Nearly a million free range ducks and geese in France are set to be inoculated against bird flu.
People have been banned from the Dombes wetlands of France
The vaccination programme began on Monday in the Landes region, on the Atlantic coast of south-west France.
France earlier confirmed that 15 swans in the south-east had been found to be carrying the potentially deadly H5N1 strain of bird flu.
Bosnia-Hercegovina is one of the latest countries to confirm the presence of H5N1 in wild swans.
Experts said tests carried out on the UK on two wild swans culled at a lake near the western town of Jajce did have the H5N1 virus.
Bosnia has now banned poultry imports from affected countries and ordered that birds be kept indoors.
The H5N1 virus, which causes bird flu, does not pose a large-scale threat to humans, as it cannot pass easily from one person to another.
Experts, however, fear the virus could mutate to gain this ability, and in its new form trigger a flu pandemic, potentially putting millions of human lives at risk.
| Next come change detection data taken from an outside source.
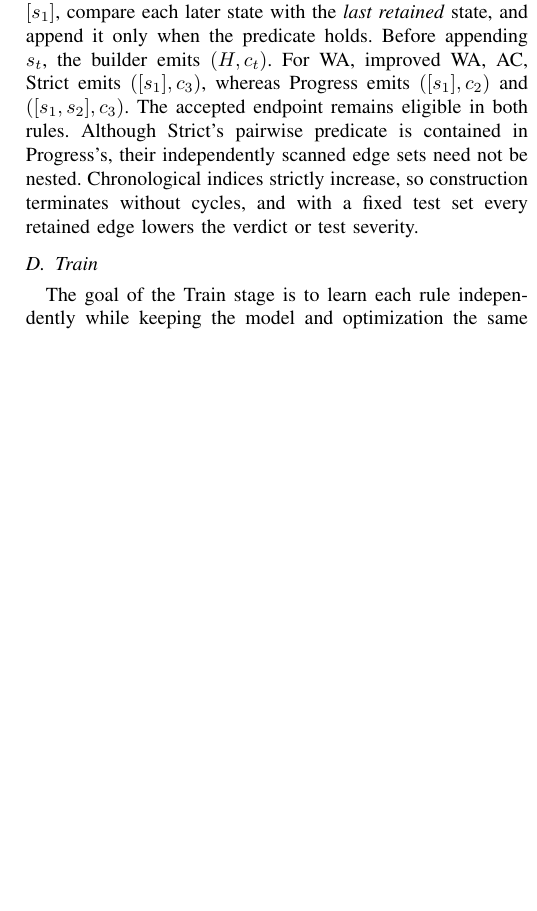
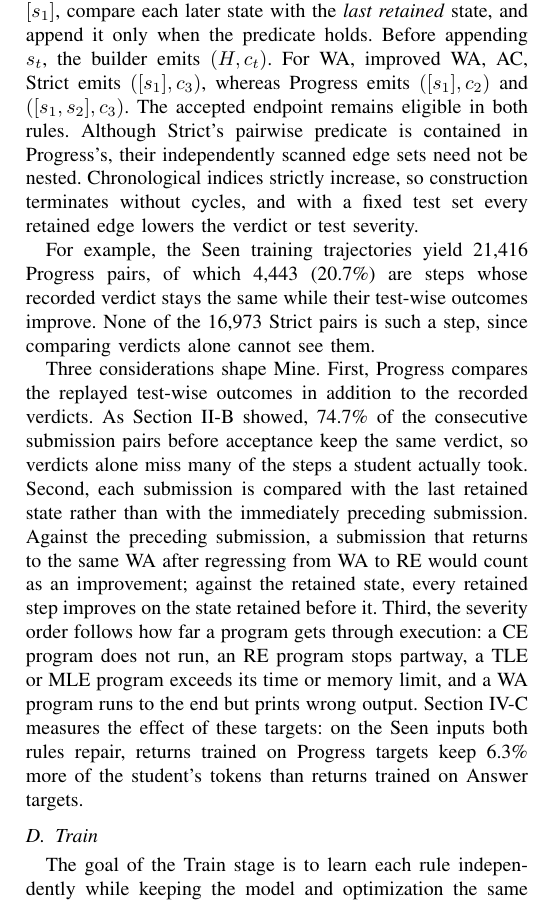
Before and after one commit to dwchoi95/zpd-apr, a LaTeX paper (main.tex): part of one column of page 5 of 12, cut so that both start at the same text, the shorter picture padded with empty space. Compiled offline with pdfLaTeX.

Commit message:
Add the Mine pair statistics, its three design considerations, and the forward reference to RQ2
Co-Authored-By: Claude Opus 5.5 <noreply@anthropic.com>

```diff
--- a/main.tex
+++ b/main.tex
@@ -341,6 +341,12 @@ Intuitively, Equation~\eqref{eq:progress} retains coarse improvements and progre
 
 % Answer는 AC가 아닌 각 source와 accepted 끝점에 대해 독립적인 짝을 낸다. 따라서 \([s_1,\ldots,s_9]\)는 \(([s_1],c_9),\ldots,([s_8],c_9)\)를 만들며, 누적된 prefix를 Answer 학습에 노출하지 않는다. Strict와 Progress는 \(H=[s_1]\)에서 시작해 이후 각 상태를 \emph{마지막으로 보존된} 상태와 비교하고, 술어가 성립할 때만 덧붙인다. \(s_t\)를 덧붙이기 전에 빌더는 \((H,c_t)\)를 낸다. WA, 개선된 WA, AC의 경우 Strict는 \(([s_1],c_3)\)을 내고 Progress는 \(([s_1],c_2)\)와 \(([s_1,s_2],c_3)\)을 낸다. accepted 끝점은 두 규칙에서 모두 적격으로 남는다. Strict의 쌍별 술어가 Progress의 것에 포함되더라도, 독립적으로 훑어 얻은 간선 집합이 포함 관계일 필요는 없다. 시간 순서 index는 엄격히 증가하므로 구성은 순환 없이 끝나고, 테스트 집합이 고정되면 남긴 각 edge는 verdict 또는 테스트 severity를 낮춘다.
 Answer emits an independent pair for each non-AC source and the accepted endpoint. Thus \([s_1,\ldots,s_9]\) yields \(([s_1],c_9),\ldots,([s_8],c_9)\); it does not expose accumulated prefixes to Answer training. Strict and Progress start with \(H=[s_1]\), compare each later state with the \emph{last retained} state, and append it only when the predicate holds. Before appending \(s_t\), the builder emits \((H,c_t)\). For WA, improved WA, AC, Strict emits \(([s_1],c_3)\), whereas Progress emits \(([s_1],c_2)\) and \(([s_1,s_2],c_3)\). The accepted endpoint remains eligible in both rules. Although Strict's pairwise predicate is contained in Progress's, their independently scanned edge sets need not be nested. Chronological indices strictly increase, so construction terminates without cycles, and with a fixed test set every retained edge lowers the verdict or test severity.
+
+% 예를 들어 Seen의 학습 trajectory에서 Progress pair는 21,416개이고, 그 가운데 4,443개(20.7\%)는 기록된 판정이 그대로인 채 테스트별 결과만 나아진 걸음이다. Strict pair 16,973개에는 이런 걸음이 하나도 없다. 판정만 비교하면 이 걸음들은 보이지 않는다.
+For example, the Seen training trajectories yield 21,416 Progress pairs, of which 4,443 (20.7\%) are steps whose recorded verdict stays the same while their test-wise outcomes improve. None of the 16,973 Strict pairs is such a step, since comparing verdicts alone cannot see them.
+
+% Mine의 설계에는 세 가지 근거가 있다. 첫째, Progress는 기록된 판정에 더해 재실행한 테스트별 결과를 비교한다. Section~\ref{sec:limitation}에서 보았듯 acceptance 전 연속 제출 쌍의 74.7\%는 판정이 바뀌지 않으므로, 판정만으로는 학생이 실제로 나아간 걸음을 많이 놓친다. 둘째, 각 제출을 바로 앞 제출이 아니라 마지막으로 보존한 상태와 비교한다. 바로 앞 제출과 비교하면 WA에서 RE로 퇴보했다가 같은 WA로 돌아온 제출도 개선이 되지만, 보존한 상태와 비교하면 보존된 모든 걸음이 앞서 보존된 상태보다 낫다. 셋째, severity 순서는 프로그램이 실행을 얼마나 멀리 마치는지를 따른다. CE는 실행되지 않고, RE는 도중에 멈추며, TLE와 MLE는 시간이나 메모리 제한을 넘고, WA는 끝까지 실행되지만 출력이 틀린다. 이렇게 만든 target의 효과는 Section~\ref{sec:rq-locality}에서 측정한다. 두 rule이 모두 고친 Seen 입력에서 Progress로 학습한 반환물은 Answer로 학습한 반환물보다 학생의 token을 6.3\% 더 남긴다.
+Three considerations shape Mine. First, Progress compares the replayed test-wise outcomes in addition to the recorded verdicts. As Section~\ref{sec:limitation} showed, 74.7\% of the consecutive submission pairs before acceptance keep the same verdict, so verdicts alone miss many of the steps a student actually took. Second, each submission is compared with the last retained state rather than with the immediately preceding submission. Against the preceding submission, a submission that returns to the same WA after regressing from WA to RE would count as an improvement; against the retained state, every retained step improves on the state retained before it. Third, the severity order follows how far a program gets through execution: a CE program does not run, an RE program stops partway, a TLE or MLE program exceeds its time or memory limit, and a WA program runs to the end but prints wrong output. Section~\ref{sec:rq-locality} measures the effect of these targets: on the Seen inputs both rules repair, returns trained on Progress targets keep 6.3\% more of the student's tokens than returns trained on Answer targets.
 
 \subsection{Train}
 \label{sec:train}
```
Also changed, not shown: main.en.tex (+4 -0 lines).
Meanwhile, in Paris veterinary experts from more than 50 countries are meeting to discuss ways to combat the virus.
The two-day meeting is taking place at the World Organisation for Animal Health, which alongside the Rome-based Food and Agriculture Organisation is co-ordinating the international veterinary response to H5N1.
Among the participants will be countries like Iran, Kuwait and Azerbaijan, which fear that they could soon be hit by the virus.
The BBC's Hugh Schofield in Paris says they badly need to hear the latest thinking on detection, surveillance measures, slaughter and vaccination.
On the Atlantic coast the French authorities have authorisation from the European Union to vaccinate nearly a million birds they say cannot practically be moved indoors.
The geese and ducks - on nearly 150 farms - are destined for production of foie gras.
The operation, which only involves young birds, will take up to six weeks.
The Landes region has decided to carry out a vaccination programme because it is not considered practical to keep the birds indoors.
The 15 dead swans were found in the same Ain district where a turkey farm was on Saturday announced to be contaminated with bird flu.
About 400 of the 11,000 birds on the farm had died from the virus - the others were then slaughtered.
It was the first outbreak of bird flu in commercial poultry in the European Union.
The whole of the wetland area known as the Dombes has now been put off-limits in an attempt to keep people away from large flocks of wild birds.
Hong Kong has followed Japan in banning poultry imports from France.
In other countries, like Nigeria and India, ministers have urged people to continue eating poultry products as long as they are well-cooked, fearing the collapse of important poultry industries.
In Switzerland, the authorities are awaiting the results of tests on samples of what may be its first case of H5N1 bird flu.
A duck was found to be a carrier of the less specific H5 virus, but samples have been sent to the UK for definitive tests.
In Romania, preliminary tests indicated that a man suspected of having contracted bird flu does not have the disease, doctors said.